Casey Horton, the Alliance Board’s Chair-Elect, speaks about why you should give to the Alliance:
I originally became involved with the Alliance (when it was still CESO) through my former employer. My employer sponsored a charter school on the South Side of Chicago. They tasked our LGBTQ employee resource group with sponsoring an LGBTQ Awareness Day for the students. We did some research, and collaborated with CESO who helped with that event and many other activities related to LGBTQ awareness for the youth attending the school. As the relationship grew, so did my own interest in the Alliance’s work.
I, personally, had been looking at the time for an organization that I could support financially and time-wise. The Alliance was filling a gap in the LGBT community that no one had addressed yet. Soon after, I began volunteering for the Brunch and Development Committees, since that seemed like a good fit for me. As someone who has a broad personal and professional network of friends and acquaintances, I was able to find many LGBTQ corporate allies and individuals who began to support the Alliance’s work financially. After serving as a committee member for a few years, I was invited to become a board member, and am now serving the first year of my second term on the board.
In my view, what truly sets the Alliance apart is that we give youth a voice and a seat at the table. While we do provide adult leadership and supervision, we take into account the voice and feedback of youth in all our programs, whether it is professional development for schools, or our fundraising events. We actively seek their input and engage them in improving and building on our work. Additionally, we are an organization that values intersectionality. Our safe schools work and our mission, though centered on LGBTQ youth as well as sexual orientation and gender identity, is cognizant of other systematic issues such as racism, socio-economic barriers to education, etc. In the last few years, we’ve taken several strides to become aware of this intersectionality and have tried to mirror that in our work.
The Alliance has a grassroots history and humble beginnings. We started with little, and eventually became really good at doing a lot with limited resources. We have continued to grow, in terms of our breadth of service and achieving our statewide mission, as well as the number of people and schools served. My last seven-ten years with the Alliance have energized me; I believe that we will continue to build on this solid foundation.

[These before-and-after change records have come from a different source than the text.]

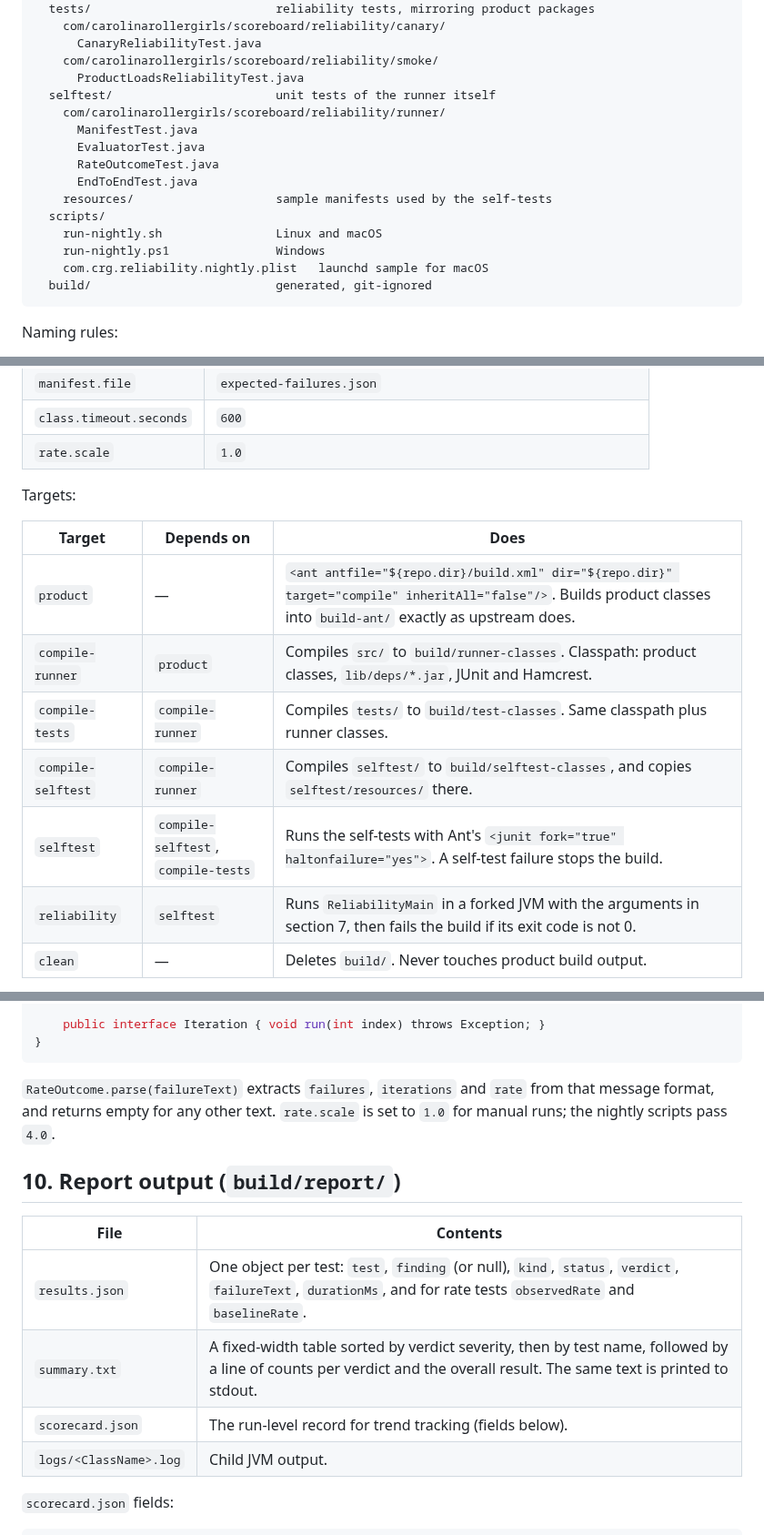
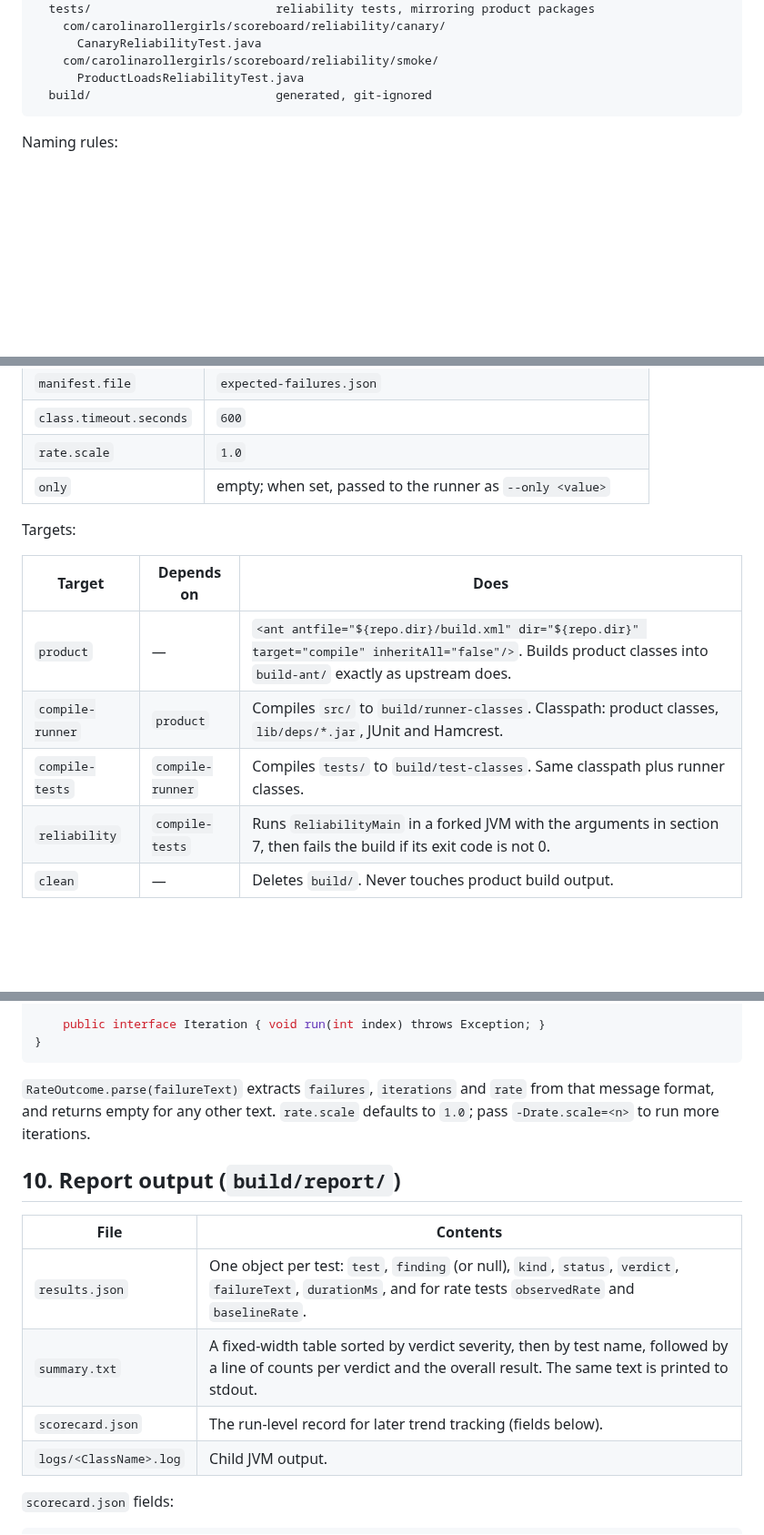
Before and after one commit to cabacon-gmail/crg-reliability-plan, a Markdown page: docs/phase0-foundations.md, 3 parts joined by grey strips. Shown at 91% size. GitHub-like rendering; blank space fills up the shorter version.

````diff
--- a/docs/phase0-foundations.md
+++ b/docs/phase0-foundations.md
@@ -58,17 +58,6 @@ reliability/
       CanaryReliabilityTest.java
     com/carolinarollergirls/scoreboard/reliability/smoke/
       ProductLoadsReliabilityTest.java
-  selftest/                       unit tests of the runner itself
-    com/carolinarollergirls/scoreboard/reliability/runner/
-      ManifestTest.java
-      EvaluatorTest.java
-      RateOutcomeTest.java
-      EndToEndTest.java
-    resources/                    sample manifests used by the self-tests
-  scripts/
-    run-nightly.sh                Linux and macOS
-    run-nightly.ps1               Windows
-    com.crg.reliability.nightly.plist   launchd sample for macOS
   build/                          generated, git-ignored
 ```
 
@@ -94,6 +83,7 @@ Properties (all paths relative to `reliability/`):
 | `manifest.file` | `expected-failures.json` |
 | `class.timeout.seconds` | `600` |
 | `rate.scale` | `1.0` |
+| `only` | empty; when set, passed to the runner as `--only <value>` |
 
 Targets:
 
@@ -102,9 +92,7 @@ Targets:
 | `product` | — | `<ant antfile="${repo.dir}/build.xml" dir="${repo.dir}" target="compile" inheritAll="false"/>`. Builds product classes into `build-ant/` exactly as upstream does. |
 | `compile-runner` | `product` | Compiles `src/` to `build/runner-classes`. Classpath: product classes, `lib/deps/*.jar`, JUnit and Hamcrest. |
 | `compile-tests` | `compile-runner` | Compiles `tests/` to `build/test-classes`. Same classpath plus runner classes. |
-| `compile-selftest` | `compile-runner` | Compiles `selftest/` to `build/selftest-classes`, and copies `selftest/resources/` there. |
-| `selftest` | `compile-selftest`, `compile-tests` | Runs the self-tests with Ant's `<junit fork="true" haltonfailure="yes">`. A self-test failure stops the build. |
-| `reliability` | `selftest` | Runs `ReliabilityMain` in a forked JVM with the arguments in section 7, then fails the build if its exit code is not 0. |
+| `reliability` | `compile-tests` | Runs `ReliabilityMain` in a forked JVM with the arguments in section 7, then fails the build if its exit code is not 0. |
 | `clean` | — | Deletes `build/`. Never touches product build output. |
 
 All `javac` tasks use `source="1.8" target="1.8" includeantruntime="false" debug="true"` with `-Xlint:all -Xlint:-serial -Xlint:-options`, matching the root build.
@@ -201,7 +189,7 @@ public final class RateTest {
 }
 ```
 
-`RateOutcome.parse(failureText)` extracts `failures`, `iterations` and `rate` from that message format, and returns empty for any other text. `rate.scale` is set to `1.0` for manual runs; the nightly scripts pass `4.0`.
+`RateOutcome.parse(failureText)` extracts `failures`, `iterations` and `rate` from that message format, and returns empty for any other text. `rate.scale` defaults to `1.0`; pass `-Drate.scale=<n>` to run more iterations.
 
 ## 10. Report output (`build/report/`)
 
@@ -209,7 +197,7 @@ public final class RateTest {
 | --- | --- |
 | `results.json` | One object per test: `test`, `finding` (or null), `kind`, `status`, `verdict`, `failureText`, `durationMs`, and for rate tests `observedRate` and `baselineRate`. |
 | `summary.txt` | A fixed-width table sorted by verdict severity, then by test name, followed by a line of counts per verdict and the overall result. The same text is printed to stdout. |
-| `scorecard.json` | The run-level record for trend tracking (fields below). |
+| `scorecard.json` | The run-level record for later trend tracking (fields below). |
 | `logs/<ClassName>.log` | Child JVM output. |
 
 `scorecard.json` fields:
````
Also changed, not shown: other parts of docs/phase0-foundations.md (+29 -46 lines), README.md (+1 -1 lines), images/rollout.png.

I know that there are several larger LGBTQ organizations doing great work at a national level. However, our work as a local organization in Illinois is both impactful and much-needed. The youth we empower will lead and become part of our workforce in the coming years. I urge you to support these youth and ensure that they have access to the safest possible learning environments in their school, where they can learn and grow without fear and/or isolation. Donate to our 100 Stories Campaign today!